With eyes like a cornered wildcat
I prayed him out of the room,
prayed the sharp edges bloodless.  Method acting.

I fled through the empty space the knife had carved,
out the house "Never to return!"
Nowhere to go, I hid on banks overlooking water.
Nowhere to go, come midnight my return, quietly
re-entering wearing a cautious peace.  Method acting.

Some broken part of me learned when to stand firm,
when to run, when to negotiate for peace,
when acting is not really acting - but a method,
and when the sublime moment has fleeting opportunity,
just enough time to open a door and walk through.

It Wasn't About Money

When I went off to college,
I only came home when the dorm closed.
My father developed a self-conscious ritual
when I was leaving to return to university.
He would extend a monetary bill in my direction,
maybe it was a $5 bill, or later a 10, I can't remember.
He wasn't flush, and I didn't want his money.
Sometimes he'd say, "This is for gas," or,
"Maybe you can use this."
Sometimes he just leaned the bill in my direction,
hoping I would accept the gesture.
I always declined.  "I'm good," or "No thanks."
Dejected, my father would put the money
back into his billfold where I thought it belonged.
I didn't want to owe him anything.
Part of me understood that the money was
an apology that I was refusing to allow.
It took till my senior year to accept the offering.
Anyone who could reach out over such
a long period of time deserved acknowledgement.
It was almost like shaking hands.

The Last Pinochle Game

We play cards because this is how
our family forms a circle.
We each sit in our corner of table
like the four cardinal points in nature.

"This is our last game together,"
I say for the fourth time.
I want us to understand
the significance of this moment.

"I wish you'd stop saying that,"
my mother says, fighting her tears.
Arizona seems like the next world.
But I know we have traveled,

each in turn, all round this table.
The discoveries we made -
that we could cleanse the past
with a jovial flick of the wrist

and love the players more than the game -
should not be lost to the luck of the draw.
This moment will not become obscured
by letting the cards cover our chest.

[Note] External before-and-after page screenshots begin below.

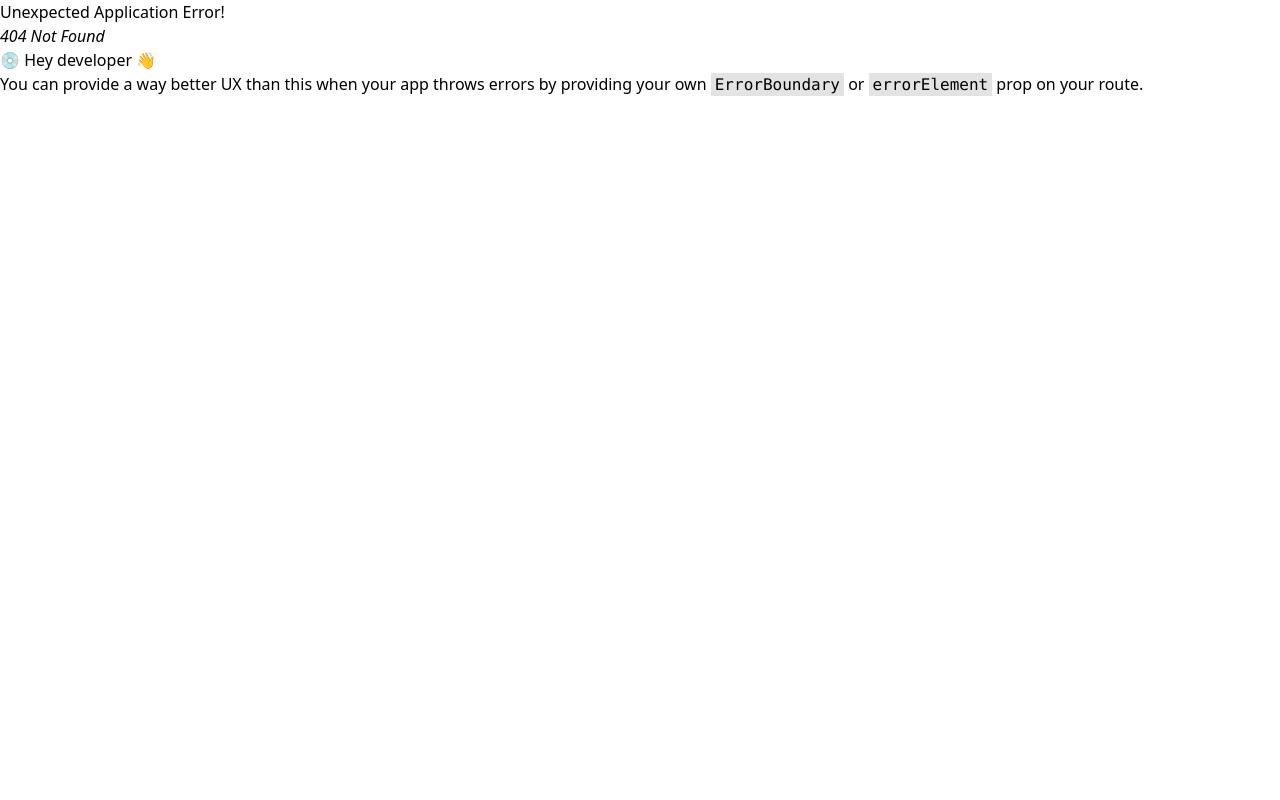
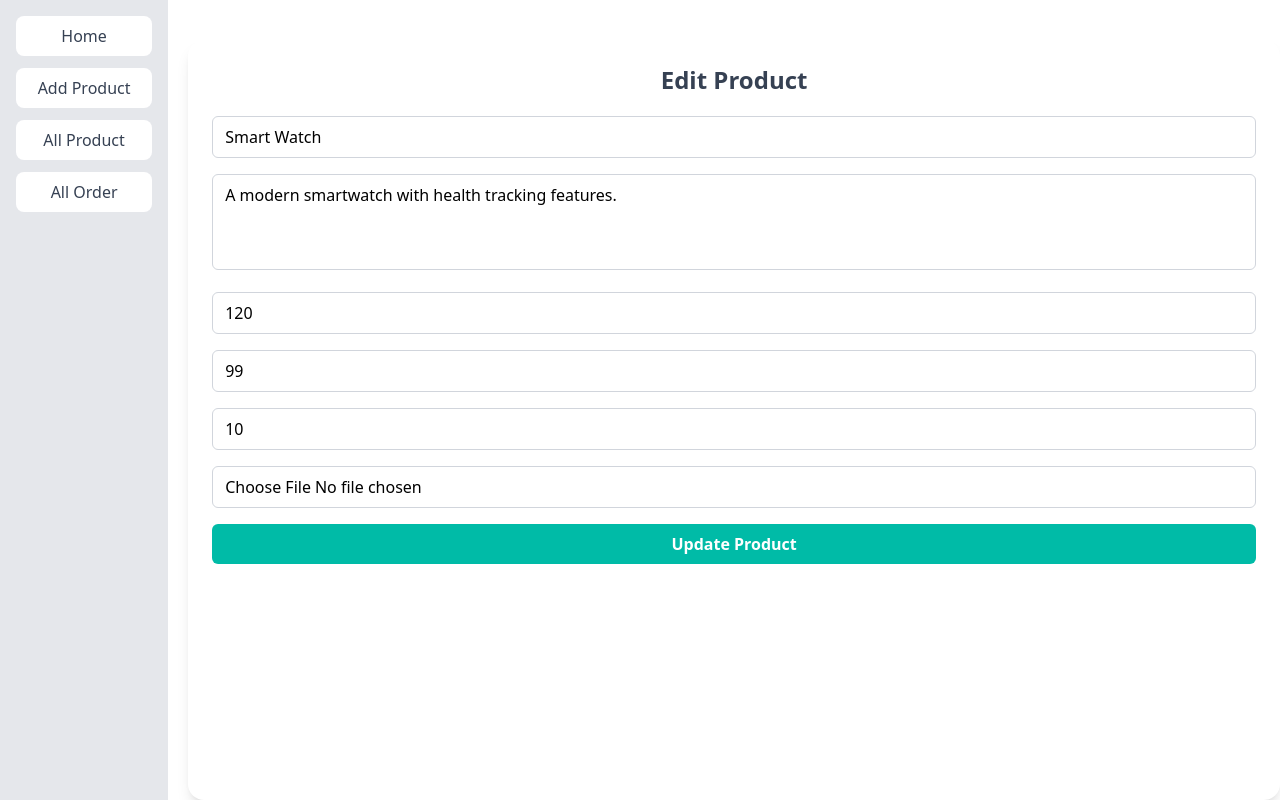
Before and after one commit to rajibulislam60/simpleshop, a React (Vite) app in the folder dashboard/: page /edit/1 in a window 1280 px wide. Before the commit this address had no page. Built offline with nearby package versions, Linux system fonts and the light colour scheme.

Commit message:
add edit area

```diff
--- a/dashboard/src/App.jsx
+++ b/dashboard/src/App.jsx
@@ -10,6 +10,7 @@ import Home from "./pages/Home";
 import AddProduct from "./pages/AddProduct";
 import AllProduct from "./pages/AllProduct";
 import AllOrder from "./pages/AllOrder";
+import Edit from "./Components/Edit";
 
 const router = createBrowserRouter(
   createRoutesFromElements(
@@ -20,6 +21,7 @@ const router = createBrowserRouter(
           <Route path="/addproduct" element={<AddProduct />} />
           <Route path="/allproduct" element={<AllProduct />} />
           <Route path="/allorder" element={<AllOrder />} />
+          <Route path="/edit/:id" element={<Edit />} />
         </Route>
       </Route>
     </>
--- /dev/null
+++ b/dashboard/src/Components/Edit.jsx
@@ -0,0 +1,98 @@
+import React, { useState } from "react";
+
+const Edit = () => {
+  // Example state for editing product data
+  const [product, setProduct] = useState({
+    name: "Smart Watch",
+    description: "A modern smartwatch with health tracking features.",
+    price: 120,
+    discountPrice: 99,
+    quantity: 10,
+    image: "",
+  });
+
+  // Handle input change
+  const handleChange = (e) => {
+    const { name, value } = e.target;
+    setProduct({ ...product, [name]: value });
+  };
+
+  // Handle form submit
+  const handleSubmit = (e) => {
+    e.preventDefault();
+    console.log("Updated Product:", product);
+    alert("Product updated successfully!");
+  };
+
+  return (
+    <div className="max-w-full mx-auto mt-10 p-6 bg-white shadow-lg rounded-2xl">
+      <h2 className="text-2xl font-semibold mb-5 text-center text-gray-700">
+        Edit Product
+      </h2>
+
+      <form onSubmit={handleSubmit} className="space-y-4">
+        <input
+          type="text"
+          name="name"
+          value={product.name}
+          onChange={handleChange}
+          placeholder="Product Name"
+          className="w-full border border-gray-300 rounded-md px-3 py-2 focus:outline-none focus:ring focus:ring-teal-400"
+        />
+
+        <textarea
+          name="description"
+          value={product.description}
+          onChange={handleChange}
+          placeholder="Description"
+          className="w-full border border-gray-300 rounded-md px-3 py-2 h-24 resize-none focus:outline-none focus:ring focus:ring-teal-400"
+        ></textarea>
+
+        <input
+          type="number"
+          name="price"
+          value={product.price}
+          onChange={handleChange}
+          placeholder="Price"
+          className="w-full border border-gray-300 rounded-md px-3 py-2 focus:outline-none focus:ring focus:ring-teal-400"
+        />
+
+        <input
+          type="number"
+          name="discountPrice"
+          value={product.discountPrice}
+          onChange={handleChange}
+          placeholder="Discount Price"
+          className="w-full border border-gray-300 rounded-md px-3 py-2 focus:outline-none focus:ring focus:ring-teal-400"
+        />
+
+        <input
+          type="number"
+          name="quantity"
+          value={product.quantity}
+          onChange={handleChange}
+          placeholder="Quantity"
+          className="w-full border border-gray-300 rounded-md px-3 py-2 focus:outline-none focus:ring focus:ring-teal-400"
+        />
+
+        <input
+          type="file"
+          name="image"
+          onChange={(e) =>
+            setProduct({ ...product, image: e.target.files[0].name })
+          }
+          className="w-full border border-gray-300 rounded-md px-3 py-2 focus:outline-none focus:ring focus:ring-teal-400"
+        />
+
+        <button
+          type="submit"
+          className="w-full bg-teal-500 text-white font-semibold py-2 rounded-md hover:bg-teal-600 transition-all"
+        >
+          Update Product
+        </button>
+      </form>
+    </div>
+  );
+};
+
+export default Edit;
```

I want us to hold in memory
all the joyful plays we've made
before we put the deck away.
This is how we grant relevance.

—Jim Price, Dresser, WI